Produce an exact copy of all records below.
**** Available data ****
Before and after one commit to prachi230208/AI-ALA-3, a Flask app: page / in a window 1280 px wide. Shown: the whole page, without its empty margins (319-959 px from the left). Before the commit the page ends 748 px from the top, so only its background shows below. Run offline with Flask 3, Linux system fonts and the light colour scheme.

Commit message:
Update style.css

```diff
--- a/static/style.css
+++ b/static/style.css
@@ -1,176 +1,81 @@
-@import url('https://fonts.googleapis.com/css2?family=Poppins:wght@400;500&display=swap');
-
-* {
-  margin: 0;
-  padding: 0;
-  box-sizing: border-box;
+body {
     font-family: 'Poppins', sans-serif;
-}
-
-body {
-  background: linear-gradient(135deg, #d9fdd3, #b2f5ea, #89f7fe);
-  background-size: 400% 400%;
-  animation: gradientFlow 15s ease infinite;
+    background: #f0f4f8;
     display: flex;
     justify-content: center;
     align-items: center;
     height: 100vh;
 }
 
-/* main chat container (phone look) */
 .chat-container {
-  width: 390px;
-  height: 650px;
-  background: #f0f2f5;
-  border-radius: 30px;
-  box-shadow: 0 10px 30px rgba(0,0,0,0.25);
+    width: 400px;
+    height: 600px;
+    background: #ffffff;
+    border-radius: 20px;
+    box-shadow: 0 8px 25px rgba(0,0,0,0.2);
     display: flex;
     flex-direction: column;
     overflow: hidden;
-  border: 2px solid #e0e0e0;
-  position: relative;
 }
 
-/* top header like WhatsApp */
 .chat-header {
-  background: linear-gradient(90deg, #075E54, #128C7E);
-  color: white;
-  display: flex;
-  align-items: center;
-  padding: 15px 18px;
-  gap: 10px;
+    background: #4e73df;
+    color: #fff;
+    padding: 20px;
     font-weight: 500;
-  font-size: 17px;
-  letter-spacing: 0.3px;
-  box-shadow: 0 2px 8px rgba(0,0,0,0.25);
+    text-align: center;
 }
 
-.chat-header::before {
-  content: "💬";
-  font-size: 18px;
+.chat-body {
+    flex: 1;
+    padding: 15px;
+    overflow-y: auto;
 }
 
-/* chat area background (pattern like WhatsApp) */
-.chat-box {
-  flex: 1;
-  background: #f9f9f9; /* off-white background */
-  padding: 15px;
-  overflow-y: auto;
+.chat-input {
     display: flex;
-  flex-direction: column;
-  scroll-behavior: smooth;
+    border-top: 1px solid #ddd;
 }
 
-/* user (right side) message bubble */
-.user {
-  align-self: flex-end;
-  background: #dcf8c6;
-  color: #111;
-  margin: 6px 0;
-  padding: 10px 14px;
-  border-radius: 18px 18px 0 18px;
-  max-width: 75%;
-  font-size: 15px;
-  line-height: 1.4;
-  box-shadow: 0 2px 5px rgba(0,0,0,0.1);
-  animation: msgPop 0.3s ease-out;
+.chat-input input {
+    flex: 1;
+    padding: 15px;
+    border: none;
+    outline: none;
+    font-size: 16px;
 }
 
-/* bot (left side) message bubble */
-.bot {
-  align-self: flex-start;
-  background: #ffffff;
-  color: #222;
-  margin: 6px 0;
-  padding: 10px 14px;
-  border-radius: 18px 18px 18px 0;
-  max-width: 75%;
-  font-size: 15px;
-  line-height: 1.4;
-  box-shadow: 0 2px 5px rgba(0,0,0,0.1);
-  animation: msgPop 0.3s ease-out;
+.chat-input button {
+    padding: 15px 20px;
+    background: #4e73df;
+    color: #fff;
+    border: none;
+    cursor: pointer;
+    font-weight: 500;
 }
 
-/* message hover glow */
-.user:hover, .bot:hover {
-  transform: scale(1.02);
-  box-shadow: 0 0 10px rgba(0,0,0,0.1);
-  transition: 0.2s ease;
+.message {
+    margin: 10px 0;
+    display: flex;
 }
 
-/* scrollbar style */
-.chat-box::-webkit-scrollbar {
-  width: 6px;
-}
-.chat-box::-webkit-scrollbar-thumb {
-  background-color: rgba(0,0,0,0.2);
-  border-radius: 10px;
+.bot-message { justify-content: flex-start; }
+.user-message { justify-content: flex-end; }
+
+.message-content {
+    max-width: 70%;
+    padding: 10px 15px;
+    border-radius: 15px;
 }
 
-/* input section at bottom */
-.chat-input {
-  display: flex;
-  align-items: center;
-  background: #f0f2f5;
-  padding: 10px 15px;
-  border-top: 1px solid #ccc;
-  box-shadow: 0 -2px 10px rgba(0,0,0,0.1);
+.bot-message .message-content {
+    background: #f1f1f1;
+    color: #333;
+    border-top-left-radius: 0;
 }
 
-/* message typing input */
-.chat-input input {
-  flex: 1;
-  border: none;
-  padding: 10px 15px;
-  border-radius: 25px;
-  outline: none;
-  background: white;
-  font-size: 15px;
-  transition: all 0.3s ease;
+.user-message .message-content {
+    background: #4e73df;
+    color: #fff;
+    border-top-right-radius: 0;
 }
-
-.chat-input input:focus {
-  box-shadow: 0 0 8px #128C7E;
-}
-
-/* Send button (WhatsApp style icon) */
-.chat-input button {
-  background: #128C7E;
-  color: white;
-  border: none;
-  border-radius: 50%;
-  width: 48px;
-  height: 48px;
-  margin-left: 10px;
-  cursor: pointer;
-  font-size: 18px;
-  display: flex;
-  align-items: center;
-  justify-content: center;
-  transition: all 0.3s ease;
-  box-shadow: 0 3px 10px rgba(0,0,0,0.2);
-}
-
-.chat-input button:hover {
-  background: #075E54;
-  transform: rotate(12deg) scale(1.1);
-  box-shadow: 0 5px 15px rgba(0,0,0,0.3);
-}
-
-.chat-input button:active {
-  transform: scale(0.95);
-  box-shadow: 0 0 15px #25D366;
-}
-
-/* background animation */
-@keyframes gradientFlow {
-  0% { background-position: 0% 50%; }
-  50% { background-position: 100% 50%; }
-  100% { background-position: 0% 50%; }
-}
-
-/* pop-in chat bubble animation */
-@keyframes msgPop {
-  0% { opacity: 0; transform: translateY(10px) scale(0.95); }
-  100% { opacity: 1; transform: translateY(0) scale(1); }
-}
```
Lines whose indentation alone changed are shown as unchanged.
****
- _Exercise response_:
Before and after one commit to prachi230208/AI-ALA-3, a Flask app: page / in a window 1280 px wide. Shown: the whole page, without its empty margins (319-959 px from the left). Before the commit the page ends 748 px from the top, so only its background shows below. Run offline with Flask 3, Linux system fonts and the light colour scheme.

Commit message:
Update style.css

```diff
--- a/static/style.css
+++ b/static/style.css
@@ -1,176 +1,81 @@
-@import url('https://fonts.googleapis.com/css2?family=Poppins:wght@400;500&display=swap');
-
-* {
-  margin: 0;
-  padding: 0;
-  box-sizing: border-box;
+body {
     font-family: 'Poppins', sans-serif;
-}
-
-body {
-  background: linear-gradient(135deg, #d9fdd3, #b2f5ea, #89f7fe);
-  background-size: 400% 400%;
-  animation: gradientFlow 15s ease infinite;
+    background: #f0f4f8;
     display: flex;
     justify-content: center;
     align-items: center;
     height: 100vh;
 }
 
-/* main chat container (phone look) */
 .chat-container {
-  width: 390px;
-  height: 650px;
-  background: #f0f2f5;
-  border-radius: 30px;
-  box-shadow: 0 10px 30px rgba(0,0,0,0.25);
+    width: 400px;
+    height: 600px;
+    background: #ffffff;
+    border-radius: 20px;
+    box-shadow: 0 8px 25px rgba(0,0,0,0.2);
     display: flex;
     flex-direction: column;
     overflow: hidden;
-  border: 2px solid #e0e0e0;
-  position: relative;
 }
 
-/* top header like WhatsApp */
 .chat-header {
-  background: linear-gradient(90deg, #075E54, #128C7E);
-  color: white;
-  display: flex;
-  align-items: center;
-  padding: 15px 18px;
-  gap: 10px;
+    background: #4e73df;
+    color: #fff;
+    padding: 20px;
     font-weight: 500;
-  font-size: 17px;
-  letter-spacing: 0.3px;
-  box-shadow: 0 2px 8px rgba(0,0,0,0.25);
+    text-align: center;
 }
 
-.chat-header::before {
-  content: "💬";
-  font-size: 18px;
+.chat-body {
+    flex: 1;
+    padding: 15px;
+    overflow-y: auto;
 }
 
-/* chat area background (pattern like WhatsApp) */
-.chat-box {
-  flex: 1;
-  background: #f9f9f9; /* off-white background */
-  padding: 15px;
-  overflow-y: auto;
+.chat-input {
     display: flex;
-  flex-direction: column;
-  scroll-behavior: smooth;
+    border-top: 1px solid #ddd;
 }
 
-/* user (right side) message bubble */
-.user {
-  align-self: flex-end;
-  background: #dcf8c6;
-  color: #111;
-  margin: 6px 0;
-  padding: 10px 14px;
-  border-radius: 18px 18px 0 18px;
-  max-width: 75%;
-  font-size: 15px;
-  line-height: 1.4;
-  box-shadow: 0 2px 5px rgba(0,0,0,0.1);
-  animation: msgPop 0.3s ease-out;
+.chat-input input {
+    flex: 1;
+    padding: 15px;
+    border: none;
+    outline: none;
+    font-size: 16px;
 }
 
-/* bot (left side) message bubble */
-.bot {
-  align-self: flex-start;
-  background: #ffffff;
-  color: #222;
-  margin: 6px 0;
-  padding: 10px 14px;
-  border-radius: 18px 18px 18px 0;
-  max-width: 75%;
-  font-size: 15px;
-  line-height: 1.4;
-  box-shadow: 0 2px 5px rgba(0,0,0,0.1);
-  animation: msgPop 0.3s ease-out;
+.chat-input button {
+    padding: 15px 20px;
+    background: #4e73df;
+    color: #fff;
+    border: none;
+    cursor: pointer;
+    font-weight: 500;
 }
 
-/* message hover glow */
-.user:hover, .bot:hover {
-  transform: scale(1.02);
-  box-shadow: 0 0 10px rgba(0,0,0,0.1);
-  transition: 0.2s ease;
+.message {
+    margin: 10px 0;
+    display: flex;
 }
 
-/* scrollbar style */
-.chat-box::-webkit-scrollbar {
-  width: 6px;
-}
-.chat-box::-webkit-scrollbar-thumb {
-  background-color: rgba(0,0,0,0.2);
-  border-radius: 10px;
+.bot-message { justify-content: flex-start; }
+.user-message { justify-content: flex-end; }
+
+.message-content {
+    max-width: 70%;
+    padding: 10px 15px;
+    border-radius: 15px;
 }
 
-/* input section at bottom */
-.chat-input {
-  display: flex;
-  align-items: center;
-  background: #f0f2f5;
-  padding: 10px 15px;
-  border-top: 1px solid #ccc;
-  box-shadow: 0 -2px 10px rgba(0,0,0,0.1);
+.bot-message .message-content {
+    background: #f1f1f1;
+    color: #333;
+    border-top-left-radius: 0;
 }
 
-/* message typing input */
-.chat-input input {
-  flex: 1;
-  border: none;
-  padding: 10px 15px;
-  border-radius: 25px;
-  outline: none;
-  background: white;
-  font-size: 15px;
-  transition: all 0.3s ease;
+.user-message .message-content {
+    background: #4e73df;
+    color: #fff;
+    border-top-right-radius: 0;
 }
-
-.chat-input input:focus {
-  box-shadow: 0 0 8px #128C7E;
-}
-
-/* Send button (WhatsApp style icon) */
-.chat-input button {
-  background: #128C7E;
-  color: white;
-  border: none;
-  border-radius: 50%;
-  width: 48px;
-  height: 48px;
-  margin-left: 10px;
-  cursor: pointer;
-  font-size: 18px;
-  display: flex;
-  align-items: center;
-  justify-content: center;
-  transition: all 0.3s ease;
-  box-shadow: 0 3px 10px rgba(0,0,0,0.2);
-}
-
-.chat-input button:hover {
-  background: #075E54;
-  transform: rotate(12deg) scale(1.1);
-  box-shadow: 0 5px 15px rgba(0,0,0,0.3);
-}
-
-.chat-input button:active {
-  transform: scale(0.95);
-  box-shadow: 0 0 15px #25D366;
-}
-
-/* background animation */
-@keyframes gradientFlow {
-  0% { background-position: 0% 50%; }
-  50% { background-position: 100% 50%; }
-  100% { background-position: 0% 50%; }
-}
-
-/* pop-in chat bubble animation */
-@keyframes msgPop {
-  0% { opacity: 0; transform: translateY(10px) scale(0.95); }
-  100% { opacity: 1; transform: translateY(0) scale(1); }
-}
```
Lines whose indentation alone changed are shown as unchanged.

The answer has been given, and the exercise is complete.